Get it wrong to get it right15 Feb 21
Optimism bias is the human tendency to think very differently about an abstract concept than something that we, personally, are involved in. In the context of construction, this means taking the view that although the average project will run overtime and overbudget, our project will be on time and on budget. And it is a real problem in construction, says Nick Francis, director of GIRI Training & Consultancy.
There are, of course, various commercial pressures that exacerbate the problem, but there are also techniques that can counter this very human of traits.
GIRI’s Leadership Training course uses the pre-mortem approach to help prevent optimism bias. ‘Essentially this means that you jump into the future and instead of asking what might happen on a project, you look back and think about all the things that have gone wrong, which unlocks a much more honest way of identifying issues,’ explains Nick.
In the Get it Wrong exercise, participants are asked about all the things that could go wrong on a project, and then these are prioritised in terms of likelihood and impact. ‘Working as a group, participants decide which issues to focus on,’ says Nick. ‘Then we can identify the concern and counter measure. What are the root causes of this happening? We ask why, then ask again, and again, and again. If you ask five times you will usually get to the root cause.’
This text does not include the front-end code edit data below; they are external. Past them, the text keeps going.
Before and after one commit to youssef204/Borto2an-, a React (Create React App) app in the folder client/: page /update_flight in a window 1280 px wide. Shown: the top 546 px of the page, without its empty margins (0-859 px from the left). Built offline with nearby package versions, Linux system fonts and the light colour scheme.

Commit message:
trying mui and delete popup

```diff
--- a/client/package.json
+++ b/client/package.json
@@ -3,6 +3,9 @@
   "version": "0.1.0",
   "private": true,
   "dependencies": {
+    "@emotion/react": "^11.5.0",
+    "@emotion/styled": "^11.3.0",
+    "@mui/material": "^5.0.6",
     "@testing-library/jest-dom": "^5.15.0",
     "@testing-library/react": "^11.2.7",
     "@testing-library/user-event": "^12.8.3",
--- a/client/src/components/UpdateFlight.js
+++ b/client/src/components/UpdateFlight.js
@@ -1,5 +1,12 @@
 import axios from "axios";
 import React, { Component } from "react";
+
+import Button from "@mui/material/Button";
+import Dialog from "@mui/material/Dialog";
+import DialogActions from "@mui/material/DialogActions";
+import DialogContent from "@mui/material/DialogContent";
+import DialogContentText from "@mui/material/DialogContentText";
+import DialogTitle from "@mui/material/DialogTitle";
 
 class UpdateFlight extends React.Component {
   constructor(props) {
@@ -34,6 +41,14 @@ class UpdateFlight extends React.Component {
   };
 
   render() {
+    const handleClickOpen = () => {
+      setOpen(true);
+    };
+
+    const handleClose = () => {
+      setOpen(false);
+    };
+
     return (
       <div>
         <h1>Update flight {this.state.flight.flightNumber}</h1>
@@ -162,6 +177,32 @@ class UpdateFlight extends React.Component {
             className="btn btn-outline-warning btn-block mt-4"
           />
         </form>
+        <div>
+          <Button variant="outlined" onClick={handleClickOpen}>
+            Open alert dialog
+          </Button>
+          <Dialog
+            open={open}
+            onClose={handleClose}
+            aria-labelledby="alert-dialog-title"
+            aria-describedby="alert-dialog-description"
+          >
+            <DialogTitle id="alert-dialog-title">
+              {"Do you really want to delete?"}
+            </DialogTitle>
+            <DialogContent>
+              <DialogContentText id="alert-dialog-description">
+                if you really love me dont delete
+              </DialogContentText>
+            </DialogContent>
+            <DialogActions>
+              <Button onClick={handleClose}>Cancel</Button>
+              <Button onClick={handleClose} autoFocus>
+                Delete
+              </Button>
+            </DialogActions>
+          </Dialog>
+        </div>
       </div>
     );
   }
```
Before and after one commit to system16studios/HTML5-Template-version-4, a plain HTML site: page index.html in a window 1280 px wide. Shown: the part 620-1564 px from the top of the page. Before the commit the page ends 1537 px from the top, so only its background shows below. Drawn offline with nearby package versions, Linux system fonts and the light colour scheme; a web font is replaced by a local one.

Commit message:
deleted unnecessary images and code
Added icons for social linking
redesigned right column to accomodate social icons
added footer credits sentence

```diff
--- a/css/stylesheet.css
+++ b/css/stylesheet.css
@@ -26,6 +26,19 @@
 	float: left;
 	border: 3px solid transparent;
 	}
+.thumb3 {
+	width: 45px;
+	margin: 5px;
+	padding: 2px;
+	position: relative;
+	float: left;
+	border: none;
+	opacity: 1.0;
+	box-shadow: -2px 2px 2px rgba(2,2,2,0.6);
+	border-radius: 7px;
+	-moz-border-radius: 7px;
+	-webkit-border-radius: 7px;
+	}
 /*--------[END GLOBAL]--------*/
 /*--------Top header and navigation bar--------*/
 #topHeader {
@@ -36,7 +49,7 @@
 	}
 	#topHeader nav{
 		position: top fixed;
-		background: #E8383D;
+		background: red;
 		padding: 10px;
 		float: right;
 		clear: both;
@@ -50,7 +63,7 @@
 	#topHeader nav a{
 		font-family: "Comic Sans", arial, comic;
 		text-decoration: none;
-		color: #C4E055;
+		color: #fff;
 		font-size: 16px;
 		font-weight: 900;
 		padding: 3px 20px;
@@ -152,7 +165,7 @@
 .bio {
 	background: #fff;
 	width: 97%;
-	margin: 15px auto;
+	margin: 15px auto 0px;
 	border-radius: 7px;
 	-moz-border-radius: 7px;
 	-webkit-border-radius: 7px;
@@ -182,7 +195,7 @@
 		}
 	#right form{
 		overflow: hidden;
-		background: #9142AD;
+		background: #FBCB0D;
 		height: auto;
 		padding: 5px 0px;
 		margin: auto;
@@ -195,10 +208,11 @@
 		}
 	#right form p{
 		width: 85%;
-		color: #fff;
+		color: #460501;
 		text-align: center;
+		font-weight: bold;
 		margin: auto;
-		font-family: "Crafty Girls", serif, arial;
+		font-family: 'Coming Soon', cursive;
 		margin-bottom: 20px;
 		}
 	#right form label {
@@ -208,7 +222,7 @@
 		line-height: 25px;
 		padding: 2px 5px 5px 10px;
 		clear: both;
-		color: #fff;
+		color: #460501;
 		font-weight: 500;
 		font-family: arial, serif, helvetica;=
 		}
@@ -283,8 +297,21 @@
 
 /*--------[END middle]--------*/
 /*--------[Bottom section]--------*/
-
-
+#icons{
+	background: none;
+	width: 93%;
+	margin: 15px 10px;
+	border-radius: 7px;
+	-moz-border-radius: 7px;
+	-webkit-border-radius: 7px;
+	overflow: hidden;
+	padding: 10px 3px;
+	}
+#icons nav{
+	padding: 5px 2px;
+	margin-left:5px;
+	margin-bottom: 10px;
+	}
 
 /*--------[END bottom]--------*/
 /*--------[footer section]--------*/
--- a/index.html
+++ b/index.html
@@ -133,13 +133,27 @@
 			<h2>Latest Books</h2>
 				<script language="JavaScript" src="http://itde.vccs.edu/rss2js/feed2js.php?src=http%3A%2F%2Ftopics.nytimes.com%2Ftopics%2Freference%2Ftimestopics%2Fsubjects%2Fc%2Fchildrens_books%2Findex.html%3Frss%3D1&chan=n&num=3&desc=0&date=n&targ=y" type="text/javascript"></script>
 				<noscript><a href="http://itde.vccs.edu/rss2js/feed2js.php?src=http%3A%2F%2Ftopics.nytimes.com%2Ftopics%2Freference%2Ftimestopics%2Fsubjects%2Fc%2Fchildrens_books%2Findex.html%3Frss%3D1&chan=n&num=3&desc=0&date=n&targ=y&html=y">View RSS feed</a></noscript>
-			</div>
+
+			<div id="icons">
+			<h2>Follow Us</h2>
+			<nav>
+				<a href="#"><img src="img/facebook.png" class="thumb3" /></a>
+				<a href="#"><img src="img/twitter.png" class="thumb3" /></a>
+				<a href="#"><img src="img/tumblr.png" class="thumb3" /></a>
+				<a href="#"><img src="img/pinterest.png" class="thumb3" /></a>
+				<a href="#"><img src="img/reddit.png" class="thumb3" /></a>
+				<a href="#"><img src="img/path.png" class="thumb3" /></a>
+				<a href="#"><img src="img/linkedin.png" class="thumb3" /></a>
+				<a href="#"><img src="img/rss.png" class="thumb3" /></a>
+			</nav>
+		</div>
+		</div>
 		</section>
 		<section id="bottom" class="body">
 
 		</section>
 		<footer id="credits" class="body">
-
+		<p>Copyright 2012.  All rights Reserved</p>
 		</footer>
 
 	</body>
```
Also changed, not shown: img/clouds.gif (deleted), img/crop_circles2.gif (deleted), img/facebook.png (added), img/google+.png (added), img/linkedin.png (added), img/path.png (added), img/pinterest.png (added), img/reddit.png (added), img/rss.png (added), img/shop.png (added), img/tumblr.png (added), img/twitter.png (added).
This is the ‘five whys’ approach, an ‘iterative interrogative technique used to explore the cause-and-effect relationships underlying a particular problem’. Each time you ask the question ‘why?’, it leads to the next question. In theory, five ‘whys’ should be enough to bring you to the solution to the problem.
Once the concern has been identified, and the ‘whys’ have led participants to the underlying root cause of the errors, the focus then shifts to identifying the counter measure for each one. ‘What happens through this process is that participants realise that by getting a seemingly unrelated thing right, they can avoid major problems coming their way. It is a very rigorous way to approach a project to eliminate error.’